“Sure. That sounds good.” But I see the worry behind the façade she’s created. Daisy has a talent at hiding her true feelings, something I’m an expert in.
Before she leaves, she turns around in the hall and talks while she walks backwards. “Could you…maybe do me a solid and not mention to Rose that Julian was making those noises?”
Rose knows Daisy is sexually active. She’s also a proponent for women exploring their sexuality, even if she’s been too timid to explore her own. Based on the lack of sweat and flush, I assume Daisy wasn’t hav**g s*x.
“Rose won’t care,” I end up saying. But Daisy knows this, so what’s the real problem?
Daisy clasps her hands together. “Right. Good.” She jabs her thumb towards the stairs. “Breakfast then.” She disappears, leaving a sinking feeling in my stomach.
Something’s not right about Julian.
I push open the bedroom door to find a tanned guy with tousled brown hair and an unshaven face.
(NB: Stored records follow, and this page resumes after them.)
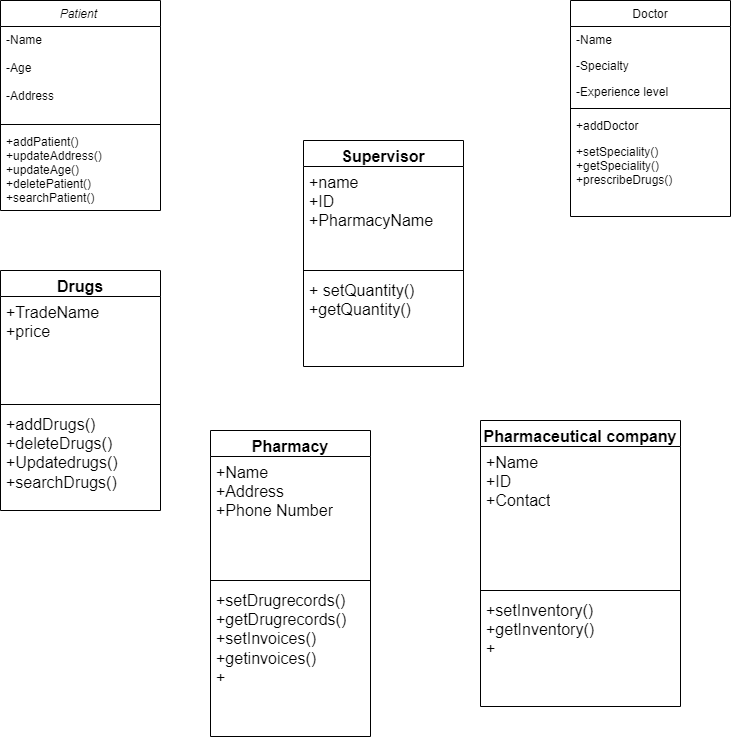
This is classdiagram.drawio.png from jeremywanjohi/DrugDispenser, a draw.io export, as it was before one commit. Source tidied: cells renumbered, new cells last; positions are measured from the earlier drawing's top-left corner, leaving out a move shared by most shapes.
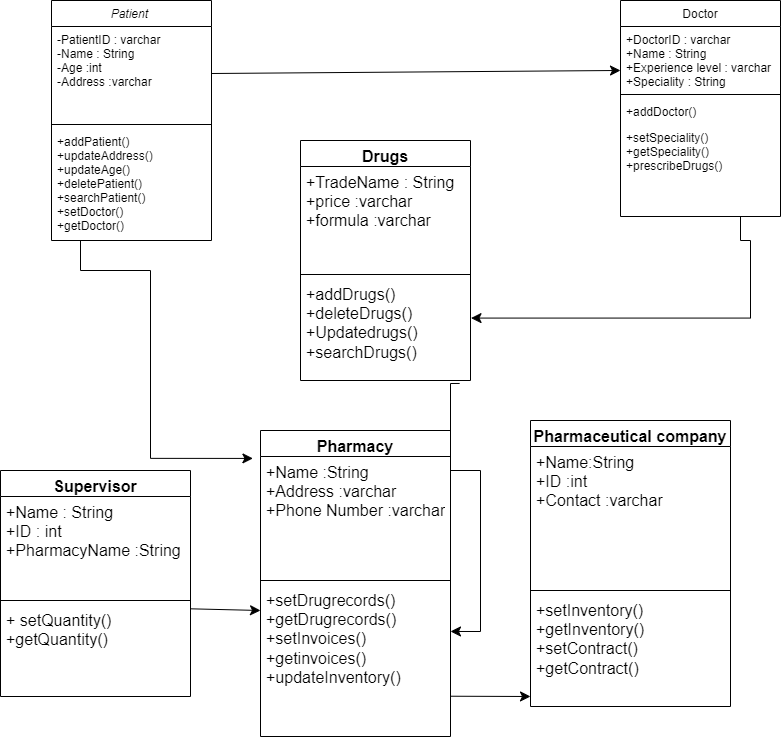
Above is the later version.

Diff of the diagram source:
```diff
@@ -3,88 +3,123 @@
     <mxCell id="0" />
     <mxCell id="1" parent="0" />
     <mxCell id="2" value="Patient " style="swimlane;fontStyle=2;align=center;verticalAlign=top;horizontal=1;startSize=26;rounded=0;shadow=0;strokeWidth=1;" parent="1" vertex="1">
-      <mxGeometry width="160" height="210" as="geometry" />
+      <mxGeometry x="1" width="160" height="240" as="geometry" />
     </mxCell>
-    <mxCell id="3" value="-Name&#10;&#10;-Age &#10;&#10;-Address&#10;&#10;" style="text;align=left;verticalAlign=top;spacingLeft=4;spacingRight=4;overflow=hidden;points=[[0,0.5],[1,0.5]];portConstraint=eastwest;" parent="2" vertex="1">
+    <mxCell id="3" value="-PatientID : varchar &#10;-Name : String&#10;-Age :int&#10;-Address :varchar&#10;&#10;" style="text;align=left;verticalAlign=top;spacingLeft=4;spacingRight=4;overflow=hidden;points=[[0,0.5],[1,0.5]];portConstraint=eastwest;" parent="2" vertex="1">
       <mxGeometry y="26" width="160" height="94" as="geometry" />
     </mxCell>
     <mxCell id="4" style="line;html=1;strokeWidth=1;align=left;verticalAlign=middle;spacingTop=-1;spacingLeft=3;spacingRight=3;labelPosition=right;" parent="2" vertex="1">
       <mxGeometry y="120" width="160" height="8" as="geometry" />
     </mxCell>
-    <mxCell id="5" value="+addPatient()&#10;+updateAddress()&#10;+updateAge()&#10;+deletePatient()&#10;+searchPatient()" style="text;align=left;verticalAlign=top;spacingLeft=4;spacingRight=4;overflow=hidden;" parent="2" vertex="1">
-      <mxGeometry y="128" width="160" height="82" as="geometry" />
+    <mxCell id="5" value="+addPatient() &#10;+updateAddress() &#10;+updateAge()&#10;+deletePatient()&#10;+searchPatient()&#10;+setDoctor()&#10;+getDoctor()&#10;" style="text;align=left;verticalAlign=top;spacingLeft=4;spacingRight=4;overflow=hidden;" parent="2" vertex="1">
+      <mxGeometry y="128" width="160" height="112" as="geometry" />
     </mxCell>
     <mxCell id="6" value="Doctor" style="swimlane;fontStyle=0;align=center;verticalAlign=top;horizontal=1;startSize=26;rounded=0;shadow=0;strokeWidth=1;" parent="1" vertex="1">
       <mxGeometry x="570" width="160" height="216" as="geometry" />
     </mxCell>
-    <mxCell id="7" value="-Name&#10;" style="text;align=left;verticalAlign=top;spacingLeft=4;spacingRight=4;overflow=hidden;points=[[0,0.5],[1,0.5]];portConstraint=eastwest;" parent="6" vertex="1">
-      <mxGeometry y="26" width="160" height="26" as="geometry" />
+    <mxCell id="7" value="+DoctorID : varchar&#10;+Name : String&#10;+Experience level : varchar&#10;+Speciality : String&#10;" style="text;align=left;verticalAlign=top;spacingLeft=4;spacingRight=4;overflow=hidden;points=[[0,0.5],[1,0.5]];portConstraint=eastwest;" parent="6" vertex="1">
+      <mxGeometry y="26" width="160" height="64" as="geometry" />
     </mxCell>
-    <mxCell id="8" value="-Specialty" style="text;align=left;verticalAlign=top;spacingLeft=4;spacingRight=4;overflow=hidden;rounded=0;shadow=0;html=0;" parent="6" vertex="1">
-      <mxGeometry y="52" width="160" height="26" as="geometry" />
-    </mxCell>
-    <mxCell id="9" value="-Experience level " style="text;align=left;verticalAlign=top;spacingLeft=4;spacingRight=4;overflow=hidden;rounded=0;shadow=0;html=0;" parent="6" vertex="1">
-      <mxGeometry y="78" width="160" height="26" as="geometry" />
-    </mxCell>
     <mxCell id="10" style="line;html=1;strokeWidth=1;align=left;verticalAlign=middle;spacingTop=-1;spacingLeft=3;spacingRight=3;labelPosition=right;" parent="6" vertex="1">
-      <mxGeometry y="104" width="160" height="8" as="geometry" />
+      <mxGeometry y="90" width="160" height="8" as="geometry" />
     </mxCell>
-    <mxCell id="11" value="+addDoctor" style="text;align=left;verticalAlign=top;spacingLeft=4;spacingRight=4;overflow=hidden;" parent="6" vertex="1">
-      <mxGeometry y="112" width="160" height="26" as="geometry" />
+    <mxCell id="11" value="+addDoctor()" style="text;align=left;verticalAlign=top;spacingLeft=4;spacingRight=4;overflow=hidden;" parent="6" vertex="1">
+      <mxGeometry y="98" width="160" height="26" as="geometry" />
     </mxCell>
     <mxCell id="12" value="+setSpeciality()&#10;+getSpeciality()&#10;+prescribeDrugs()" style="text;align=left;verticalAlign=top;spacingLeft=4;spacingRight=4;overflow=hidden;" parent="6" vertex="1">
-      <mxGeometry y="138" width="160" height="62" as="geometry" />
+      <mxGeometry y="124" width="160" height="62" as="geometry" />
     </mxCell>
     <mxCell id="13" value="Drugs" style="swimlane;fontStyle=1;align=center;verticalAlign=top;horizontal=1;startSize=26;whiteSpace=wrap;html=1;fontSize=16;" parent="1" vertex="1">
-      <mxGeometry y="270" width="160" height="240" as="geometry" />
+      <mxGeometry x="250" y="140" width="170" height="240" as="geometry" />
     </mxCell>
-    <mxCell id="14" value="+TradeName&amp;nbsp;&lt;br&gt;+price&amp;nbsp;" style="text;strokeColor=none;fillColor=none;align=left;verticalAlign=top;spacingLeft=4;spacingRight=4;overflow=hidden;whiteSpace=wrap;html=1;fontSize=16;" parent="13" vertex="1">
-      <mxGeometry y="26" width="160" height="104" as="geometry" />
+    <mxCell id="14" value="+TradeName : String&amp;nbsp;&lt;br&gt;+price :varchar&lt;br&gt;+formula :varchar" style="text;strokeColor=none;fillColor=none;align=left;verticalAlign=top;spacingLeft=4;spacingRight=4;overflow=hidden;whiteSpace=wrap;html=1;fontSize=16;" parent="13" vertex="1">
+      <mxGeometry y="26" width="170" height="104" as="geometry" />
     </mxCell>
     <mxCell id="15" style="line;strokeWidth=1;fillColor=none;align=left;verticalAlign=middle;spacingTop=-1;spacingLeft=3;spacingRight=3;labelPosition=right;strokeColor=inherit;fontSize=16;" parent="13" vertex="1">
-      <mxGeometry y="130" width="160" height="8" as="geometry" />
+      <mxGeometry y="130" width="170" height="8" as="geometry" />
     </mxCell>
     <mxCell id="16" value="+addDrugs()&lt;br&gt;+deleteDrugs()&lt;br&gt;+Updatedrugs()&lt;br&gt;+searchDrugs()" style="text;strokeColor=none;fillColor=none;align=left;verticalAlign=top;spacingLeft=4;spacingRight=4;overflow=hidden;points=[[0,0.5],[1,0.5]];portConstraint=eastwest;whiteSpace=wrap;html=1;fontSize=16;" parent="13" vertex="1">
-      <mxGeometry y="138" width="160" height="102" as="geometry" />
+      <mxGeometry y="138" width="170" height="102" as="geometry" />
     </mxCell>
     <mxCell id="17" value="Pharmacy" style="swimlane;fontStyle=1;align=center;verticalAlign=top;horizontal=1;startSize=26;whiteSpace=wrap;html=1;fontSize=16;" parent="1" vertex="1">
-      <mxGeometry x="210" y="430" width="160" height="306" as="geometry" />
+      <mxGeometry x="210" y="430" width="190" height="306" as="geometry" />
     </mxCell>
-    <mxCell id="18" value="+Name&lt;br&gt;+Address&lt;br&gt;+Phone Number" style="text;strokeColor=none;fillColor=none;align=left;verticalAlign=top;spacingLeft=4;spacingRight=4;overflow=hidden;points=[[0,0.5],[1,0.5]];portConstraint=eastwest;whiteSpace=wrap;html=1;fontSize=16;" parent="17" vertex="1">
-      <mxGeometry y="26" width="160" height="120" as="geometry" />
+    <mxCell id="18" value="+Name :String&lt;br&gt;+Address :varchar&lt;br&gt;+Phone Number :varchar" style="text;strokeColor=none;fillColor=none;align=left;verticalAlign=top;spacingLeft=4;spacingRight=4;overflow=hidden;points=[[0,0.5],[1,0.5]];portConstraint=eastwest;whiteSpace=wrap;html=1;fontSize=16;" parent="17" vertex="1">
+      <mxGeometry y="26" width="190" height="120" as="geometry" />
     </mxCell>
     <mxCell id="19" style="line;strokeWidth=1;fillColor=none;align=left;verticalAlign=middle;spacingTop=-1;spacingLeft=3;spacingRight=3;labelPosition=right;strokeColor=inherit;fontSize=16;" parent="17" vertex="1">
-      <mxGeometry y="146" width="160" height="8" as="geometry" />
+      <mxGeometry y="146" width="190" height="8" as="geometry" />
     </mxCell>
-    <mxCell id="20" value="+setDrugrecords()&lt;br&gt;+getDrugrecords()&lt;br&gt;+setInvoices()&lt;br&gt;+getinvoices()&lt;br&gt;+" style="text;strokeColor=none;fillColor=none;align=left;verticalAlign=top;spacingLeft=4;spacingRight=4;overflow=hidden;points=[[0,0.5],[1,0.5]];portConstraint=eastwest;whiteSpace=wrap;html=1;fontSize=16;" parent="17" vertex="1">
-      <mxGeometry y="154" width="160" height="152" as="geometry" />
+    <mxCell id="20" value="+setDrugrecords()&lt;br&gt;+getDrugrecords()&lt;br&gt;+setInvoices()&lt;br&gt;+getinvoices()&lt;br&gt;+updateInventory()" style="text;strokeColor=none;fillColor=none;align=left;verticalAlign=top;spacingLeft=4;spacingRight=4;overflow=hidden;points=[[0,0.5],[1,0.5]];portConstraint=eastwest;whiteSpace=wrap;html=1;fontSize=16;" parent="17" vertex="1">
+      <mxGeometry y="154" width="190" height="152" as="geometry" />
     </mxCell>
     <mxCell id="21" value="Pharmaceutical company" style="swimlane;fontStyle=1;align=center;verticalAlign=top;horizontal=1;startSize=26;whiteSpace=wrap;html=1;fontSize=16;" parent="1" vertex="1">
       <mxGeometry x="480" y="420" width="200" height="286" as="geometry" />
     </mxCell>
-    <mxCell id="22" value="+Name&lt;br&gt;+ID&lt;br&gt;+Contact" style="text;strokeColor=none;fillColor=none;align=left;verticalAlign=top;spacingLeft=4;spacingRight=4;overflow=hidden;whiteSpace=wrap;html=1;fontSize=16;" parent="21" vertex="1">
+    <mxCell id="22" value="+Name:String&lt;br&gt;+ID :int&amp;nbsp;&lt;br&gt;+Contact :varchar" style="text;strokeColor=none;fillColor=none;align=left;verticalAlign=top;spacingLeft=4;spacingRight=4;overflow=hidden;whiteSpace=wrap;html=1;fontSize=16;" parent="21" vertex="1">
       <mxGeometry y="26" width="200" height="140" as="geometry" />
     </mxCell>
     <mxCell id="23" style="line;strokeWidth=1;fillColor=none;align=left;verticalAlign=middle;spacingTop=-1;spacingLeft=3;spacingRight=3;labelPosition=right;strokeColor=inherit;fontSize=16;" parent="21" vertex="1">
       <mxGeometry y="166" width="200" height="8" as="geometry" />
     </mxCell>
-    <mxCell id="24" value="+setInventory()&lt;br&gt;+getInventory()&lt;br&gt;+" style="text;strokeColor=none;fillColor=none;align=left;verticalAlign=top;spacingLeft=4;spacingRight=4;overflow=hidden;whiteSpace=wrap;html=1;fontSize=16;" parent="21" vertex="1">
+    <mxCell id="24" value="+setInventory()&lt;br&gt;+getInventory()&lt;br&gt;+setContract()&lt;br&gt;+getContract()" style="text;strokeColor=none;fillColor=none;align=left;verticalAlign=top;spacingLeft=4;spacingRight=4;overflow=hidden;whiteSpace=wrap;html=1;fontSize=16;" parent="21" vertex="1">
       <mxGeometry y="174" width="200" height="112" as="geometry" />
     </mxCell>
     <mxCell id="25" value="Supervisor" style="swimlane;fontStyle=1;align=center;verticalAlign=top;horizontal=1;startSize=26;whiteSpace=wrap;html=1;fontSize=16;" parent="1" vertex="1">
-      <mxGeometry x="303" y="140" width="160" height="226" as="geometry" />
+      <mxGeometry x="-50" y="470" width="190" height="226" as="geometry" />
     </mxCell>
-    <mxCell id="26" value="+name&lt;br&gt;+ID&lt;br&gt;+PharmacyName" style="text;strokeColor=none;fillColor=none;align=left;verticalAlign=top;spacingLeft=4;spacingRight=4;overflow=hidden;whiteSpace=wrap;html=1;fontSize=16;" parent="25" vertex="1">
-      <mxGeometry y="26" width="160" height="100" as="geometry" />
+    <mxCell id="26" value="+Name : String&lt;br&gt;+ID : int&amp;nbsp;&lt;br&gt;+PharmacyName :String" style="text;strokeColor=none;fillColor=none;align=left;verticalAlign=top;spacingLeft=4;spacingRight=4;overflow=hidden;whiteSpace=wrap;html=1;fontSize=16;" parent="25" vertex="1">
+      <mxGeometry y="26" width="190" height="100" as="geometry" />
     </mxCell>
     <mxCell id="27" style="line;strokeWidth=1;fillColor=none;align=left;verticalAlign=middle;spacingTop=-1;spacingLeft=3;spacingRight=3;labelPosition=right;strokeColor=inherit;fontSize=16;" parent="25" vertex="1">
-      <mxGeometry y="126" width="160" height="8" as="geometry" />
+      <mxGeometry y="126" width="190" height="8" as="geometry" />
     </mxCell>
     <mxCell id="28" value="+ setQuantity()&lt;br&gt;+getQuantity()&lt;br&gt;" style="text;strokeColor=none;fillColor=none;align=left;verticalAlign=top;spacingLeft=4;spacingRight=4;overflow=hidden;points=[[0,0.5],[1,0.5]];portConstraint=eastwest;whiteSpace=wrap;html=1;fontSize=16;" parent="25" vertex="1">
-      <mxGeometry y="134" width="160" height="92" as="geometry" />
+      <mxGeometry y="134" width="190" height="92" as="geometry" />
     </mxCell>
     <mxCell id="29" style="edgeStyle=none;curved=1;rounded=0;orthogonalLoop=1;jettySize=auto;html=1;exitX=0.75;exitY=0;exitDx=0;exitDy=0;fontSize=12;startSize=8;endSize=8;" parent="1" edge="1" source="17" target="17">
       <mxGeometry relative="1" as="geometry" />
     </mxCell>
+    <mxCell id="30" style="edgeStyle=segmentEdgeStyle;endArrow=classic;html=1;curved=0;rounded=0;endSize=8;startSize=8;sourcePerimeterSpacing=0;targetPerimeterSpacing=0;fontSize=12;entryX=-0.04;entryY=0.016;entryDx=0;entryDy=0;entryPerimeter=0;" parent="1" edge="1" target="18">
+      <mxGeometry relative="1" as="geometry">
+        <mxPoint x="30" y="240" as="sourcePoint" />
+        <Array as="points">
+          <mxPoint x="30" y="270" />
+          <mxPoint x="100" y="270" />
+          <mxPoint x="100" y="458" />
+        </Array>
+      </mxGeometry>
+    </mxCell>
+    <mxCell id="31" style="edgeStyle=segmentEdgeStyle;endArrow=classic;html=1;curved=0;rounded=0;endSize=8;startSize=8;sourcePerimeterSpacing=0;targetPerimeterSpacing=0;fontSize=12;entryX=1.003;entryY=0.388;entryDx=0;entryDy=0;entryPerimeter=0;exitX=0.75;exitY=1;exitDx=0;exitDy=0;" parent="1" edge="1" source="6" target="16">
+      <mxGeometry relative="1" as="geometry">
+        <Array as="points">
+          <mxPoint x="690" y="240" />
+          <mxPoint x="700" y="240" />
+          <mxPoint x="700" y="318" />
+        </Array>
+      </mxGeometry>
+    </mxCell>
+    <mxCell id="32" style="edgeStyle=none;jettySize=auto;html=1;rounded=0;fontSize=12;startSize=8;endSize=8;curved=1;exitX=1;exitY=0.5;exitDx=0;exitDy=0;entryX=0;entryY=0.687;entryDx=0;entryDy=0;entryPerimeter=0;" parent="1" edge="1" source="3" target="7">
+      <mxGeometry relative="1" as="geometry" />
+    </mxCell>
+    <mxCell id="33" style="edgeStyle=none;jettySize=auto;html=1;rounded=0;fontSize=12;startSize=8;endSize=8;curved=1;exitX=1.002;exitY=0.047;exitDx=0;exitDy=0;exitPerimeter=0;" parent="1" edge="1" source="28">
+      <mxGeometry relative="1" as="geometry">
+        <mxPoint x="210" y="610" as="targetPoint" />
+      </mxGeometry>
+    </mxCell>
+    <mxCell id="34" style="edgeStyle=segmentEdgeStyle;endArrow=classic;html=1;curved=0;rounded=0;endSize=8;startSize=8;sourcePerimeterSpacing=0;targetPerimeterSpacing=0;fontSize=12;exitX=0.936;exitY=1.029;exitDx=0;exitDy=0;exitPerimeter=0;entryX=1;entryY=0.309;entryDx=0;entryDy=0;entryPerimeter=0;" parent="1" edge="1" source="16" target="20">
+      <mxGeometry relative="1" as="geometry">
+        <Array as="points">
+          <mxPoint x="400" y="470" />
+          <mxPoint x="430" y="470" />
+          <mxPoint x="430" y="631" />
+        </Array>
+      </mxGeometry>
+    </mxCell>
+    <mxCell id="35" style="edgeStyle=none;jettySize=auto;html=1;rounded=0;fontSize=12;startSize=8;endSize=8;curved=1;exitX=1.001;exitY=0.735;exitDx=0;exitDy=0;exitPerimeter=0;" parent="1" edge="1" source="20">
+      <mxGeometry relative="1" as="geometry">
+        <mxPoint x="480" y="696" as="targetPoint" />
+      </mxGeometry>
+    </mxCell>
   </root>
 </mxGraphModel>
```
Most likely Italian.
My first reaction: He’s definitely a model. I can tell by his striking features alone, and I’m sure he’s someone she met at work. And then the minute he stands in front of the mirror and combs his fingers through his hair to style it, I see the real problem.
This guy isn’t a teenager. Not even close.
“Hey, man,” he nods at me. “You wouldn’t be her brother, would you?” He grimaces, already expecting harsh words. He doesn’t even know that she only has sisters.
“So you’re Daisy’s new boyfriend?” I ask, intentionally not answering his previous question.
He shifts uncomfortably on his heels. “Kiiind of…”
“Well the term boyfriend doesn’t have more than one implication.” I lean my shoulder against the door frame. “You’re either dating or you aren’t.”
He narrows his eyes like he’s confused.
“Well, we’re not f**king at all. She’s underage.” He grabs his coat off the chair. “What do you call that?”
“You can still be convicted of sodomy for a bl*w j*b,” I refute. “So I call it f**king.”
His face goes pale. “Look, I’m a model. I’ve known Daisy for almost a year. We’re just good friends.”
“You’re about…twenty-two?” I ask.
Fuck. Ryke is twenty-three. He’s going to kill him.
I shake my head.
Daisy is confused. I read it across her face almost every time I see her. She has a career and has been treated like an adult from the fashion industry, from agents, photographers and models like Julian, since she was fourteen. But there are people, like Lo and Lily, who see her as a little sister. Who treat her like she’s sixteen going on seventeen and not her maturity level.
Age is a number that doesn’t reflect circumstance, environment or psychology. Age matters very little to me when some thirty-year-olds act like children and some teenagers take on the responsibility of households.